- **Work to complete**:
From the first line to the last, set down the material exactly and drop every picture.

- **Supplied material**:
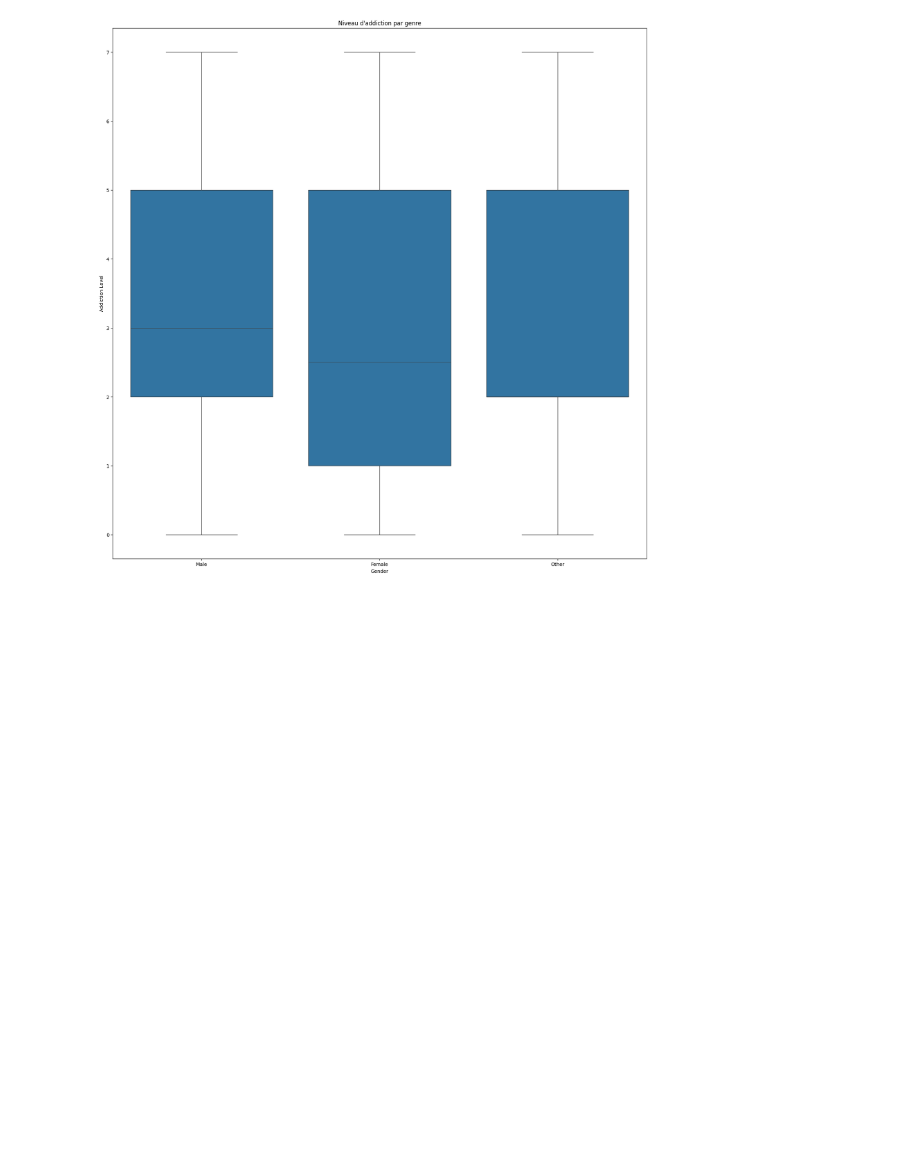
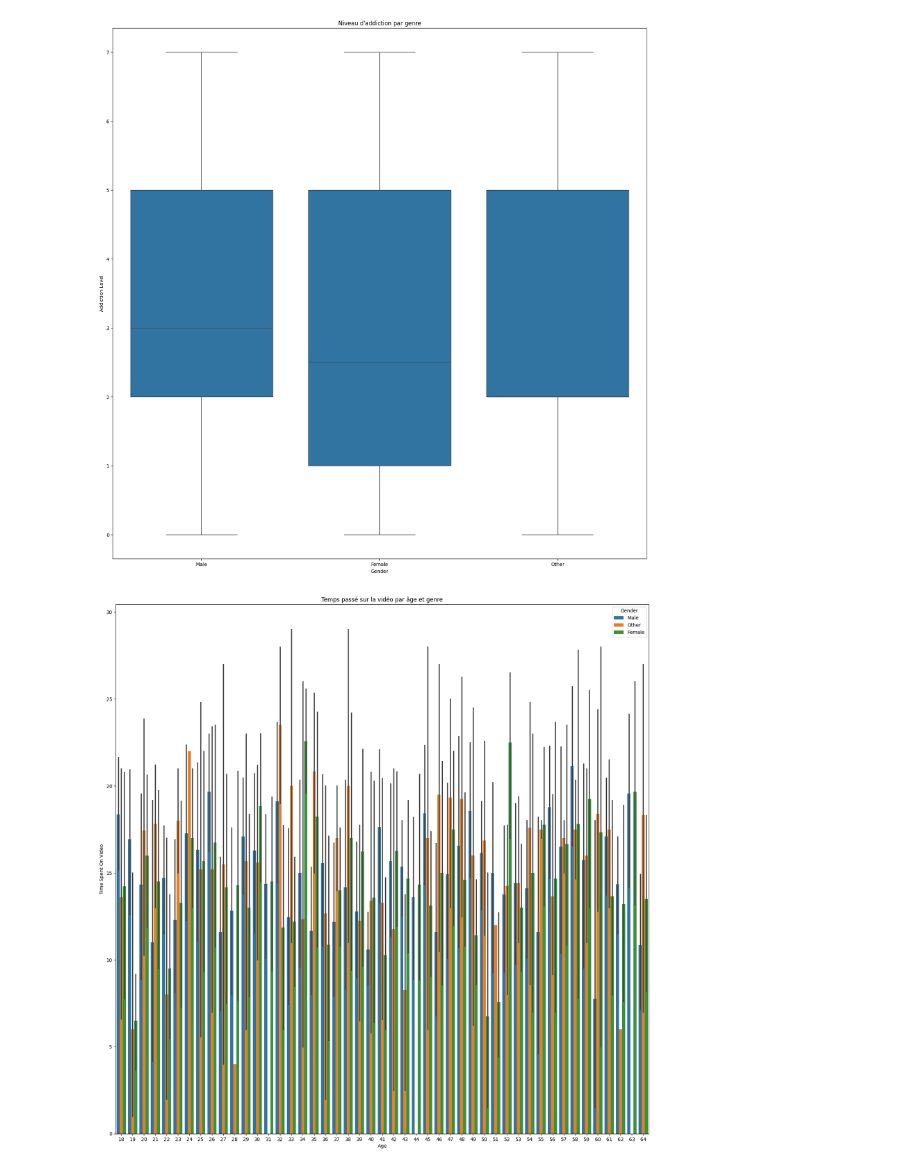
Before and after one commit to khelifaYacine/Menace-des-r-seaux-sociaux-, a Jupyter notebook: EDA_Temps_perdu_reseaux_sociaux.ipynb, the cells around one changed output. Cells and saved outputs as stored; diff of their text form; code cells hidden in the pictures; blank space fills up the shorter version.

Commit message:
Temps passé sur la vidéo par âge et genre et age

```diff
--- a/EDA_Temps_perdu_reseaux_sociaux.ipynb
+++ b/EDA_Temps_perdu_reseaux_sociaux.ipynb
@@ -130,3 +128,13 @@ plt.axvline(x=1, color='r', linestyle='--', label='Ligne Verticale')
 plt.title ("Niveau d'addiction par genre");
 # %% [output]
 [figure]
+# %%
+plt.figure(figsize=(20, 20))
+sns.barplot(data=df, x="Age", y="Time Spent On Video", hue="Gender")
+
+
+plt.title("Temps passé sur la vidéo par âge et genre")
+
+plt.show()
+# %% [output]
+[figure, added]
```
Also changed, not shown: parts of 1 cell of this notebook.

- **Response area**:
Before and after one commit to khelifaYacine/Menace-des-r-seaux-sociaux-, a Jupyter notebook: EDA_Temps_perdu_reseaux_sociaux.ipynb, the cells around one changed output. Cells and saved outputs as stored; diff of their text form; code cells hidden in the pictures; blank space fills up the shorter version.

Commit message:
Temps passé sur la vidéo par âge et genre et age

```diff
--- a/EDA_Temps_perdu_reseaux_sociaux.ipynb
+++ b/EDA_Temps_perdu_reseaux_sociaux.ipynb
@@ -130,3 +128,13 @@ plt.axvline(x=1, color='r', linestyle='--', label='Ligne Verticale')
 plt.title ("Niveau d'addiction par genre");
 # %% [output]
 [figure]
+# %%
+plt.figure(figsize=(20, 20))
+sns.barplot(data=df, x="Age", y="Time Spent On Video", hue="Gender")
+
+
+plt.title("Temps passé sur la vidéo par âge et genre")
+
+plt.show()
+# %% [output]
+[figure, added]
```
Also changed, not shown: parts of 1 cell of this notebook.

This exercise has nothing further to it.